Sunday, 5 February 2017

Jim's column 4.2.2017


City suffered another bad defeat at Northampton last weekend in a game marred by several pitch invasions and flares on the pitch causing the game to be held up several times. City's chances of a result were not helped by a red card for Jordan Willis in the 19th minute – a somewhat harsh decision but one which was upheld by the FA. Jordan is the fifth City player to receive his marching orders this season, following Dion Kelly-Evans, Jordan Turnbull, Ben Stevenson & Lewis Page. In those five games City went on to win two (West Ham & Chesterfield) and lose three (Bradford, MK Dons & Northampton). The club record of seven red cards in a season is now under threat. That record was set in 2001-02, City's first season out of the top flight for 34 years when the following players 'saw red':

Lee Hughes v Bradford City (a)
Youssef Safri v Gillingham (a)
David Thompson v Millwall (a)
Marc Edworthy v WBA (a)
Lee Hughes v Grimsby (a)
David Thompson v Wolves (a)
Jay Bothroyd v Crystal Palace (a)

All seven were away from Highfield Road and City ended up wining three of them (Gillingham, Grimsby & Palace) with Hughes & Bothroyd both scoring before receiving the red card, and losing the other four. City finished nine points shy of the top six that season & whilst it's all hypothetical if those four games had been won, City would have been in the play-offs!

The following season that number was equalled when the following received their marching orders:-

Calum Davenport v Brighton (a)
Youssef Safri v Crystal Palace (h)
Craig Hignett v Burnley (a)
Dean Gordon v Sheff United (a)
Gary Caldwell v Nottm. Forest (a)
Youssef Chippo v Watford (h)
Gary McSheffrey v Wimbledon (h)

Another unwelcome stat from last Saturday was the third hat-trick of the season by an opposition player. Cobblers' Keshi Anderson followed Bristol Rovers' Billy Bodin and Cambridge's Luke Berry in scoring a hat-trick against the Sky Blues. That is the first time City have conceded three hat-tricks in a season since 1995-96 when Alan Shearer (Blackburn), Gary McAllister (Leeds) and Savo Milosevic (Aston Villa) netted three apiece. The worst season for conceding hat-tricks was in 1925-26 when five opposing players did it. It was City's only season in Division Three North and Fenner (Wigan Borough), Jepson (Accrington), Keetley (Doncaster), Cookson (Chesterfield) and McDonald (Bradford PA) all scored three.

Last week I wrote about Joe Elliott's first ever City game - a friendly against Preston North End in 1956 – and it prompted Rod Dean to write about his memories of the game.

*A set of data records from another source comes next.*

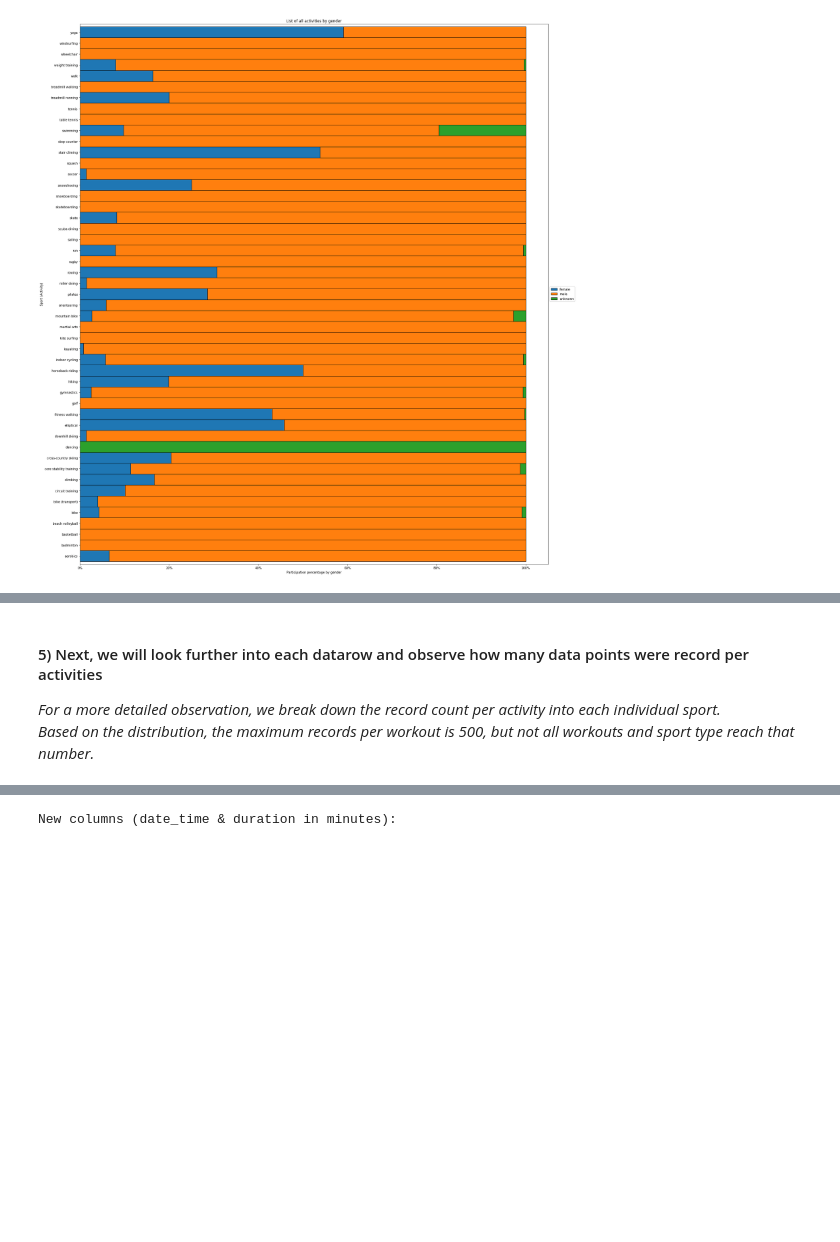
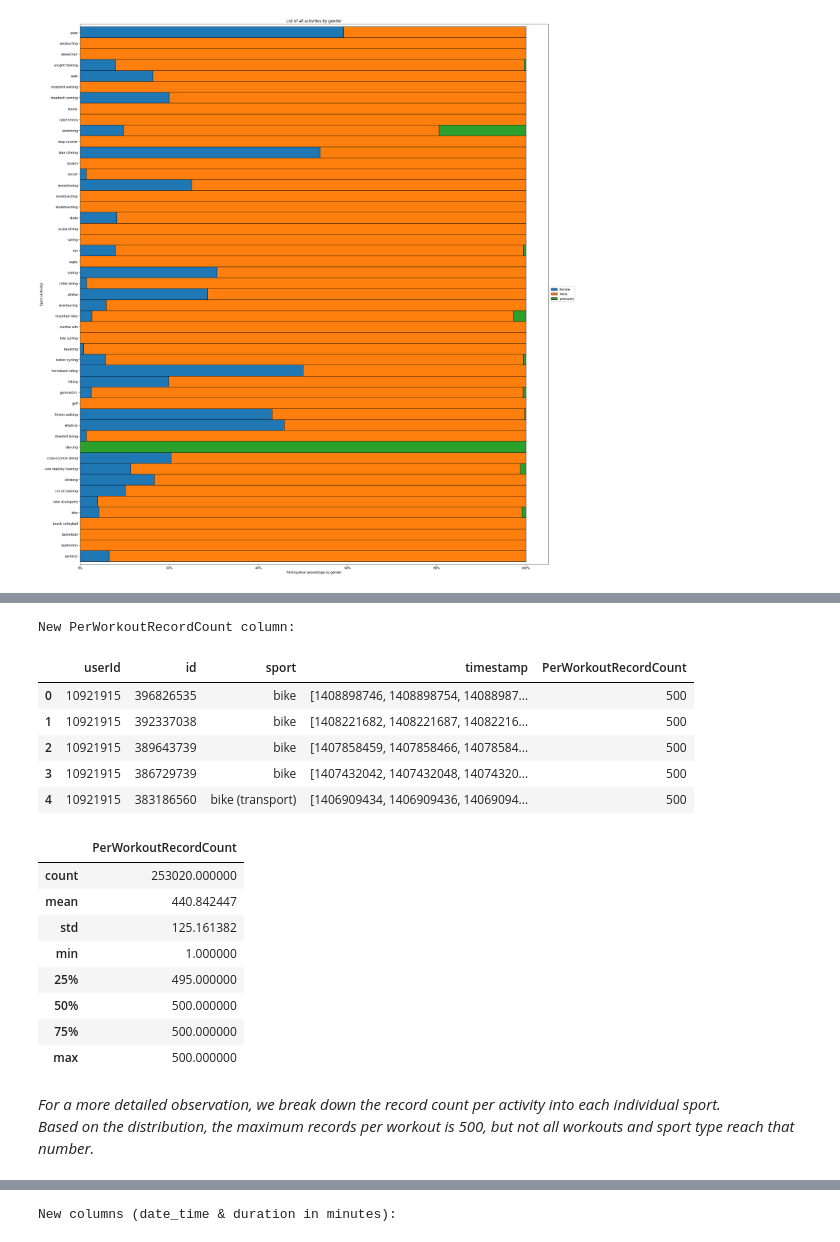
Before and after one commit to TuanTTranCS/concordia-bigdata-project, a Jupyter notebook: BigData_Project_Explore.ipynb, the cells around one changed output, grey strips where cells are left out. Cells and saved outputs as stored; diff of their text form; code cells hidden in the pictures; blank space fills up the shorter version.

```diff
--- a/BigData_Project_Explore.ipynb
+++ b/BigData_Project_Explore.ipynb
@@ -191,5 +199,30 @@ Summarized activity participation by percentage of gender (Double click on image
+# %%
+#from array import array
+from scipy import stats
+df = df.withColumn('PerWorkoutRecordCount', size(col('timestamp')))
+print('New PerWorkoutRecordCount column:')
+df_temp = df.select('userId', 'id', 'sport', 'timestamp', 'PerWorkoutRecordCount').limit(5).toPandas()
+df_temp
+print('\nStatistic summary of the PerWorkoutRecordCount column:')
+df.select('PerWorkoutRecordCount').toPandas().describe()
+#stats.describe(arr)
+# %% [output]
+New PerWorkoutRecordCount column:
+|  | userId | id | sport | timestamp | PerWorkoutRecordCount |
+| 0 | 10921915 | 396826535 | bike | [1408898746, 1408898754, 14088987... | 500 |
+| 1 | 10921915 | 392337038 | bike | [1408221682, 1408221687, 14082216... | 500 |
+| 2 | 10921915 | 389643739 | bike | [1407858459, 1407858466, 14078584... | 500 |
+| 3 | 10921915 | 386729739 | bike | [1407432042, 1407432048, 14074320... | 500 |
+| 4 | 10921915 | 383186560 | bike (transport) | [1406909434, 1406909436, 14069094... | 500 |
+|  | PerWorkoutRecordCount |
+| count | 253020.000000 |
+| mean | 440.842447 |
+| std | 125.161382 |
+| min | 1.000000 |
+| 25% | 495.000000 |
+| 50% | 500.000000 |
+| 75% | 500.000000 |
+| max | 500.000000 |
 # %% [markdown]
-#### 5) Next, we will look further into each datarow and observe how many data points were record per activities
-*For a more detailed observation, we break down the record count per activity into each individual sport. <br />
-Based on the distribution, the maximum records per workout is 500, but not all workouts and sport type reach that number.*
+*For a more detailed observation, we break down the record count per activity into each individual sport. <br />Based on the distribution, the maximum records per workout is 500, but not all workouts and sport type reach that number.*
 # %%
```
Also changed, not shown: parts of 11 cells of this notebook.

Last week's piece on the Preston 1956 game was massive nostalgia for me. My father had purchased a brand new Ford Popular in 1954 for £390 (he paid in cash utilising my school satchel) - a basic black car with no heater, no indicators (my father added those himself). It was an exciting time for our family and we took trips down to the Cotswolds and travelled to my first City away match at Northampton in the Autumn of 1955 (attendance 20,000 - a bit larger than last Saturday).
 We stood on the 'famous duck boards' that were used in the football season and then removed for the cricket season (Northampton's ground was shared with the county cricket team). The only problem was that my father had yet to pass his driving test! He did eventually pass at his third try - a different world in those days when a lot of drivers had never taken tests!

The one thing I remember about the Preston game is the absolute run around Finney  gave the 'Ageing' Charlie Timmins - Charlie had been a real 'servant' to the club since the 1940's, was a real favourite with the fans but was coming to the end of the road. Such changes were rare in those days but as you said ' Raynor switched Charlie with Frank Austin at half time' - I can remember my father saying after the match as we walked to the car ' Frank did a real good job and kept Finney quiet' It's over 60 years ago but it only seems like yesterday - some matches you remember like it was yesterday others are a total blank! Yes Frank had a good day!
                                                           Tom Finney in action

I had been to Wembley the previous season to see England beat Scotland 7-2 but Finney had not been selected so it was my first and last view of this 'English Titan' - he and Stanley Matthews were the scourge  of Scottish Football  in the 40's and 50's.